In innovative fashion, ASU archivists are working to scan photographs and periodicals from Arizona’s LGBT+ history and upload them online.
Until now, the Bj Bud Memorial Archives, Arizona’s largest collection of LGBT+ history, have only been accessible to the public on ASU's Tempe campus. An online catalog exists to detail what is included in the collection, but now the records themselves will be available online.
Archivists began to scan and upload pieces from the collection this past February. While a portion of the archives are already uploaded, it won’t be until December that the 10,000+ images and periodicals are fully accessible to the public.
The project behind the uploads, called “Engaging, Educating, and Empowering: Developing Community-Driven Archival Collections,” was made possible after the Andrew W. Mellon Foundation provided ASU a $450,000 grant.
Nancy Godoy, an assistant archivist at ASU and the project's lead, said the project is unique on a national level because it works to educate and train community members to preserve history. The project does so by providing archival supplies, offering workshops and scanning materials for community members. She said there are no workshops planned yet, and that she is relying on organizations such as Phoenix Pride to sponsor such events in the future.
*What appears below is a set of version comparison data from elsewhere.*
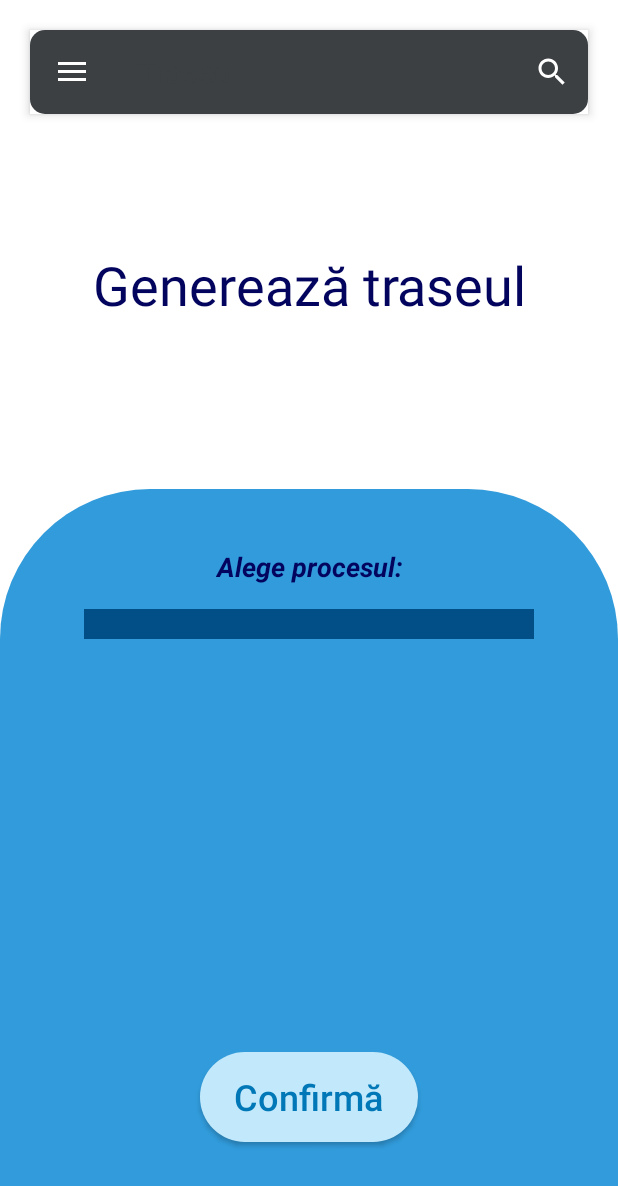
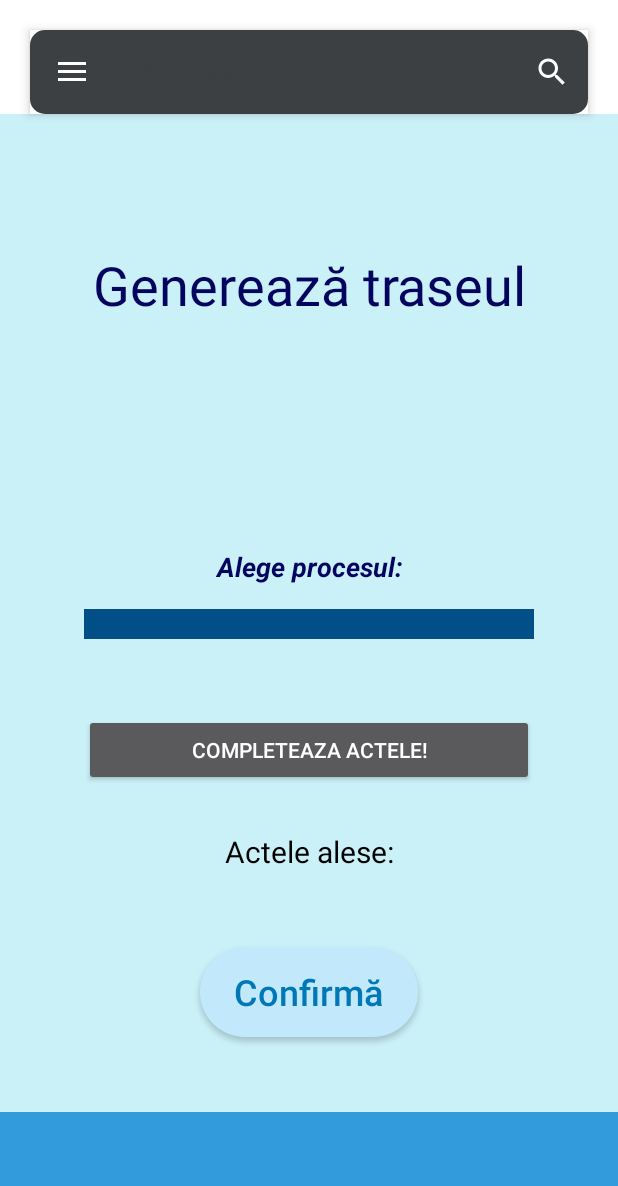
Before and after one commit to Ca3zsar/Bureaucracy-Hacks, an Android app: the screen it shows after launch (MainActivity), in the side drawer, after a tap on "Generare Traseu", on a phone screen of 412 x 824 dp. Shown: the top 1186 px of the screen. Run offline under Robolectric (Android 15) with nearby library versions, the phone set to English and light mode, and no system bars; our stand-ins replace Volley, navigation-ui; 4 statements that could not run were skipped.

Commit message:
update again

```diff
--- a/Mobile/navBar3/app/src/main/res/layout/fragment_traseu.xml
+++ b/Mobile/navBar3/app/src/main/res/layout/fragment_traseu.xml
@@ -1,11 +1,16 @@
 <?xml version="1.0" encoding="utf-8"?>
-<androidx.constraintlayout.widget.ConstraintLayout xmlns:android="http://schemas.android.com/apk/res/android"
+<ScrollView
+    xmlns:android="http://schemas.android.com/apk/res/android"
     xmlns:app="http://schemas.android.com/apk/res-auto"
     xmlns:tools="http://schemas.android.com/tools"
     android:layout_width="match_parent"
+    android:layout_height="match_parent">
+
+    <androidx.constraintlayout.widget.ConstraintLayout
+        android:layout_width="match_parent"
         android:layout_height="match_parent"
-    android:background="@color/white"
-    tools:context=".ui.generareTraseu.genTraseuFragment">
+        android:background="@color/albastru_deschis"
+        tools:context=".ui.generareTraseu.TraseuFragment">
 
     <LinearLayout
         android:id="@+id/linearLayout"
@@ -45,19 +50,45 @@
         tools:visibility="visible"/>
 
     <Button
+        android:id="@+id/grilaTraseu"
+        android:layout_width="300dp"
+        android:gravity="center"
+        android:layout_height="wrap_content"
+        android:text="Completeaza actele!"
+        android:layout_marginTop="50dp"
+        app:layout_constraintEnd_toEndOf="parent"
+        app:layout_constraintHorizontal_bias="0.5"
+        app:layout_constraintStart_toStartOf="parent"
+        app:layout_constraintTop_toBottomOf="@id/traseuSp1"/>
+
+    <TextView
+        android:id="@+id/grilaTextView"
+        android:layout_width="match_parent"
+        android:layout_height="wrap_content"
+        android:text="Actele alese:"
+        android:textSize="20dp"
+        android:layout_marginTop="30dp"
+        android:gravity="center"
+        android:textColor="@color/black"
+        app:layout_constraintTop_toBottomOf="@id/grilaTraseu"/>
+
+
+        <Button
             android:id="@+id/traseuConfirma"
             android:layout_width="145dp"
             android:layout_height="60dp"
-        android:layout_marginTop="625dp"
+            android:layout_marginTop="50dp"
             android:background="@drawable/background_button_contact"
             android:text="Confirmă"
             android:textAllCaps="false"
             android:textColor="#0077b6"
             android:textSize="24sp"
+            app:layout_constraintBottom_toTopOf="@+id/linearLayout"
+            android:layout_marginBottom="50dp"
             app:layout_constraintEnd_toEndOf="parent"
             app:layout_constraintHorizontal_bias="0.5"
             app:layout_constraintStart_toStartOf="parent"
-        app:layout_constraintTop_toTopOf="parent" />
+            app:layout_constraintTop_toBottomOf="@id/grilaTextView" />
 
     <TextView
         android:id="@+id/traseuTitlu1"
@@ -121,3 +152,5 @@
 
 
     </androidx.constraintlayout.widget.ConstraintLayout>
+
+</ScrollView>
```
Also changed, not shown: Mobile/navBar3/app/src/main/java/com/example/navbar/ui/generareMap/MapFragmentTraseu.kt (+12 -3 lines), Mobile/navBar3/app/src/main/java/com/example/navbar/ui/generareTraseu/genTraseuFragment.kt (+45 -1 lines). Lines whose indentation alone changed are shown as unchanged.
“There's still so much work to do, and that's why we're hoping the community can see what we have and then help fill in the blanks,” Godoy said.
Godoy said that although the collection includes as much of Arizona's LGBT+ history as possible, it aims to be more inclusive by sharing the history of minorities within the LGBT+ community.
“Even though it’s named after a lesbian activist, the collection is very gay, white-male dominated,” Godoy said. “And so we need to make sure we include the voices of minority groups within historically marginalized communities as well.”
Along with scanning photographs and periodicals, the project is also compiling and uploading audio interviews with people who can share Arizona’s unrecorded LGBT+ history and is considering uploading videos as well.
Marshall Shore, Phoenix's "hip historian” and project manager for the Arizona LGBT+ History Project, said the interviews are important because they share the oral history of Arizona’s LGBT+ community that would otherwise be lost.
“We really only have gay periodicals since the mid '70s,” Shore said. “So anything before that winds up being oral history because there's no other way for it to exist.”
Shore said it’s important to record oral history as quickly as possible because many of the people who can tell it are aging.
“Bill Laybourne recently passed away, and in the early '70s, he was instrumental in getting gay culture kickstarted here in Arizona,” Shore said. “He just passed away about a month or two ago, and we were able to do an oral history with him about two weeks before he passed.”
Shore said it’s essential to preserve Arizona's LGBT+ history because many people aren't aware it exists.
“Just realizing that the Southwest and Arizona do have a queer history — that's actually quite important in terms of the overall country,” Shore said.
As the archives continue to grow, Shore said it’s important for the community to realize that people are the best source of information.
“We want people to realize there's going to be these really great resources up online, and that there's the opportunity to add more to it as well,” he said.
Anali Perry, scholarly communication librarian for the ASU Library, worked with Godoy and other archivists to determine which materials in the collection had copyright barriers that might hinder uploading.
“With the Bj Bud Memorial Archives, these are voices that have traditionally been erased or not paid attention to,” she said. “And when you don't have access to these people's lived experiences, it's easy to continue to view them as being other, or not mainstream, or not worth paying attention to.”
She said part of her work focuses on advocating for equitable access to information, and that uploading the Bj Bud Memorial Archives plays an important role in making more people aware of the history of LGBT+ people.
"Having audio recordings of people talking or of people singing is always more powerful, and it speaks to us as humans," Perry said.
She said an important part of these archives going digital and interviews and videos being included is so people can see a face and name attached to the history.
"You have actual people that you can relate to and see that these are people that lived and existed and laughed and played and cried, just like I do," Perry said. "And it makes that very real human connection."